Jose Genao, 40, who lives on Denman Street in Elmhurst, had to put off surgery on his injured foot for nearly five months, waiting for his 7-story building’s elevator to be fixed. While the issue was resolved when ownership changed, he and his fellow tenants galvanized over other issues with the building.
Catholic Migration Services, based in Sunnyside, offered help to Genao and his neighbors, including Shea Colon, 28. The two acted as spokespeople for the elderly and disabled tenants in particular when bringing up concerns to management.
“We had to fight to push to be kept in the loop,” Genao said.
Genao and Colon were two of several participants in a presentation at the monthly meeting of Catholic Migration Services, held last Thursday in Woodside, which was geared toward raising awareness of a City Council bill, Introduction 214, which proposes providing legal counsel in housing court cases.
“This legislation can help people open up a new door for tenants,” Colon said, adding too many people don’t understand the system. “Like in criminal court, where you have a right to counsel, you should have a right to counsel for this. You could lose your home.”
Organizers of the event, which included skits depicting struggles tenants experience with landlords and discussion circles with lawyers, asserted that the bill, co-sponsored by several Queens lawmakers, would keep more from being evicted.
Catholic Migration Services is one of approximately 50 organizations, including legal services and tenant advocates, that as part of the Right to Counsel NYC Coalition supporting the bill, calls for appointing a civil justice coordinator in the city Department of Housing Preservation and Development, who will make a program to provide legal services for those who are eligible. The coordinator will ensure approved organizations are “providing competent legal services” and will compensate them, according to the bill.
In one skit, Colon played a landord’s lawyer who claims a tenant did not pay her rent for several months. She shows him her receipts, but is told that if she signs an agreement saying she was late on rent, she won’t be evicted.
A woman from the crowd shouted during the scene, saying he’s preying upon her.

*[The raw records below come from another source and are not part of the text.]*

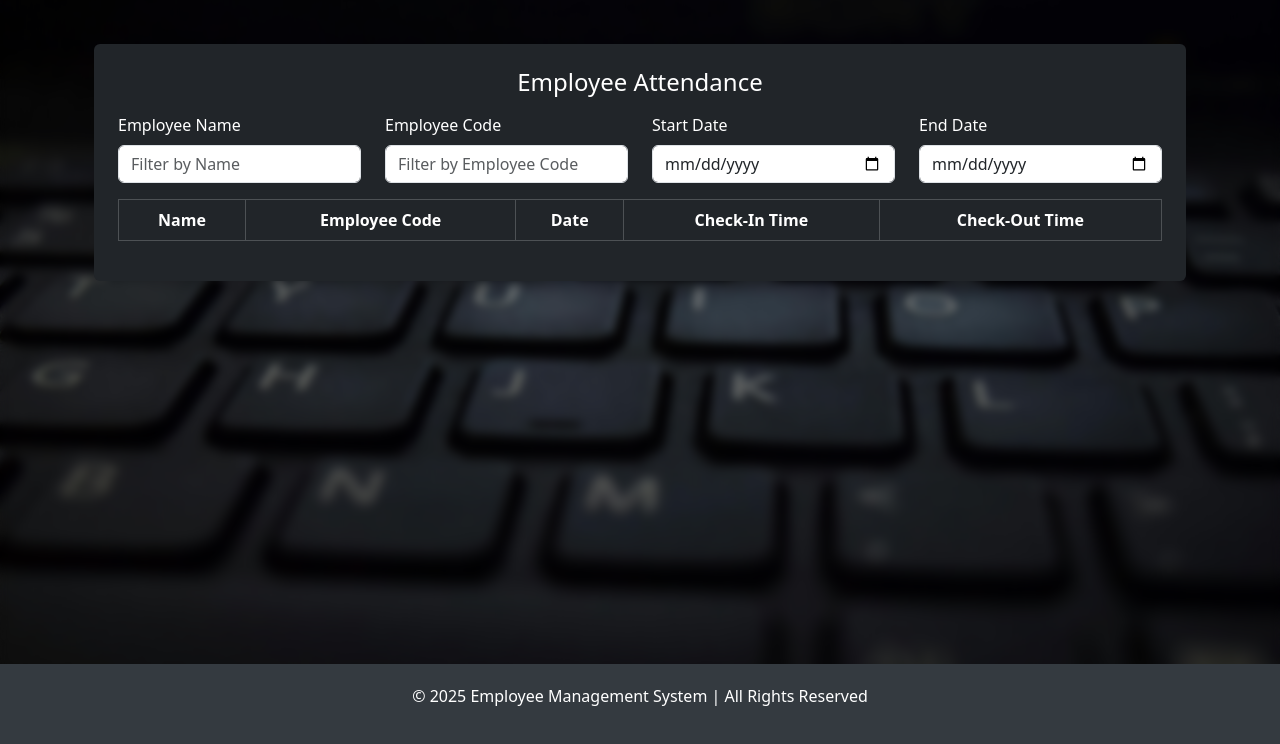
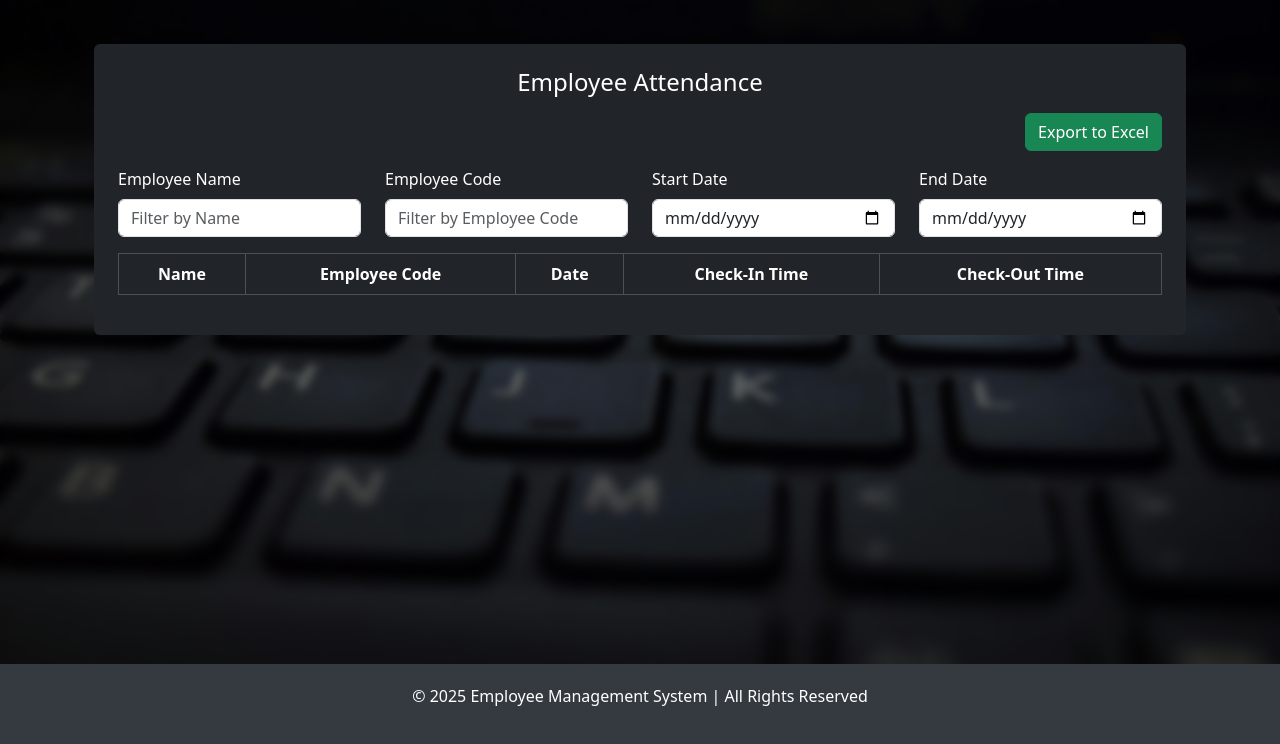
Before and after one commit to shrmsarthak/EmployeeManagementSystemAdmin, a Flask app: page /view_attendance in a window 1280 px wide. Shown: the part 56-800 px from the top of the page. Run offline with Flask 3, Linux system fonts and the light colour scheme; data that the repository does not hold is empty; parts of the project's set-up code (start-up, migrations or seed data) failed here and were passed over; some libraries are stand-ins or nearby versions.

Commit message:
export to excel

```diff
--- a/templates/view_attendance.html
+++ b/templates/view_attendance.html
@@ -8,15 +8,22 @@
             <div class="card p-3 p-md-4 bg-dark text-white">
                 <h4 class="mb-3 text-center">Employee Attendance</h4>
 
+                <!-- Export Button -->
+                <div class="mb-3 text-end">
+                    <button class="btn btn-success" onclick="exportToExcel()">Export to Excel</button>
+                </div>
+
                 <!-- Filters -->
                 <div class="row mb-3">
                     <div class="col-md-3">
                         <label for="employeeName" class="form-label">Employee Name</label>
-                        <input type="text" id="nameFilter" class="form-control" placeholder="Filter by Name" onkeyup="filterTable()">
+                        <input type="text" id="nameFilter" class="form-control" placeholder="Filter by Name"
+                            onkeyup="filterTable()">
                     </div>
                     <div class="col-md-3">
                         <label for="employeeCode" class="form-label">Employee Code</label>
-                        <input type="text" id="codeFilter" class="form-control" placeholder="Filter by Employee Code" onkeyup="filterTable()">
+                        <input type="text" id="codeFilter" class="form-control" placeholder="Filter by Employee Code"
+                            onkeyup="filterTable()">
                     </div>
                     <div class="col-md-3">
                         <label for="startDate" class="form-label">Start Date</label>
@@ -28,9 +35,10 @@
                     </div>
                 </div>
 
-                <!-- Table without Scrolling -->
-                <div class="table-responsive">
-                    <table class="table table-striped table-dark table-bordered text-center text-nowrap" id="attendanceTable">
+                <!-- Table with Scrolling -->
+                <div class="table-responsive" style="max-height: 400px; overflow-y: auto;">
+                    <table class="table table-striped table-dark table-bordered text-center text-nowrap"
+                        id="attendanceTable">
                         <thead>
                             <tr>
                                 <th scope="col" class="text-center">Name</th>
@@ -59,12 +67,34 @@
     </div>
 </div>
 
+<!-- Include XLSX Library -->
+<script src="https://cdnjs.cloudflare.com/ajax/libs/xlsx/0.18.5/xlsx.full.min.js"></script>
+
 <script>
+    function exportToExcel() {
+        const table = document.getElementById("attendanceTable");
+        const workbook = XLSX.utils.table_to_book(table, { sheet: "Attendance" });
+
+        // Adjust column widths
+        const worksheet = workbook.Sheets["Attendance"];
+        const columns = [
+            { wch: 20 }, // Name column width
+            { wch: 20 }, // Employee Code column width
+            { wch: 15 }, // Date column width
+            { wch: 15 }, // Check-In Time column width
+            { wch: 15 }  // Check-Out Time column width
+        ];
+        worksheet["!cols"] = columns;
+
+        XLSX.writeFile(workbook, "Employee_Attendance.xlsx");
+    }
+
+
     function filterTable() {
         const nameFilter = document.getElementById('nameFilter').value.toLowerCase();
         const codeFilter = document.getElementById('codeFilter').value.toLowerCase();
-        const startDate = new Date(document.getElementById('startDate').value);
-        const endDate = new Date(document.getElementById('endDate').value);
+        const startDate = document.getElementById('startDate').value ? new Date(document.getElementById('startDate').value) : null;
+        const endDate = document.getElementById('endDate').value ? new Date(document.getElementById('endDate').value) : null;
 
         const table = document.getElementById('attendanceTable');
         const rows = table.getElementsByTagName('tr');
@@ -77,19 +107,15 @@
             let nameMatch = !nameFilter || name.includes(nameFilter);
             let codeMatch = !codeFilter || code.includes(codeFilter);
 
-            // Convert DD-MM-YYYY format to a Date object
             const [day, month, year] = date.split('-');
             const tableDate = new Date(`${year}-${month}-${day}`);
 
             let dateMatch = true;
-            if (!isNaN(tableDate)) {
-                if (startDate && endDate) {
-                    dateMatch = tableDate >= startDate && tableDate <= endDate;
-                } else if (startDate) {
-                    dateMatch = tableDate >= startDate;
-                } else if (endDate) {
-                    dateMatch = tableDate <= endDate;
-                }
+            if (startDate && !isNaN(tableDate)) {
+                dateMatch = tableDate >= startDate;
+            }
+            if (endDate && !isNaN(tableDate)) {
+                dateMatch = dateMatch && tableDate <= endDate;
             }
 
             if (nameMatch && codeMatch && dateMatch) {
@@ -99,8 +125,7 @@
             }
         }
     }
-    </script>
 
-
+</script>
 
 {% endblock %}
```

Lorena Lopez, a tenant organizer with Catholic Migration Services, said the issues presented are what a lot of families in the city go through.
“[One goal is to] avoid landlords who use the tactic of taking people to court as a way of scaring them and making sure that, because they don’t have representation, because they don’t have an attorney, [the landlord is] most likely going to win. That’s why so many people are being evicted, because they don’t have that support,” Lopez said.
She noted that the bill would boost legal services already put in place offering support to condo and co-op owners and renters, which now can’t take as many cases as needed.
Lopez also said she’s accompanied tenants and attorneys, including non-English-speakers, to housing court in Kew Gardens. She noted the “big barrier” of language starting with small landlord-tenant interactions and extending to when tenants sign agreements without understanding them to “take the problem away.”
“It’s very crazy, it’s very frightening,” she said. “It’s a situation that I wouldn’t wish unto anyone.”
Representatives from City Councilman Jimmy Van Bramer (D-Sunnyside) and state Sen. Jose Peralta (D-East Elmhurst) attended the meeting.
“We tend to think of homelessness in terms of building housing but we have to think about preventing homelessness,” said Marc Greenberg, the executive director of the Interfaith Assembly on Homelessness and Housing. “One way is through rent laws, another way is through right to counsel. As we heard, 30,000 households are evicted each year and 15,000 would probably not be if they knew their rights. If the public is aware of this, it will change.”
Greenberg added he will reach out to more clergy to emphasize the issue.
As of press time, the bill was with the City Council’s Committee on Courts and Legal Services. The coalition’s petition showing support for the measure, to be sent to Mayor de Blasio, had more than 1,400 signatures.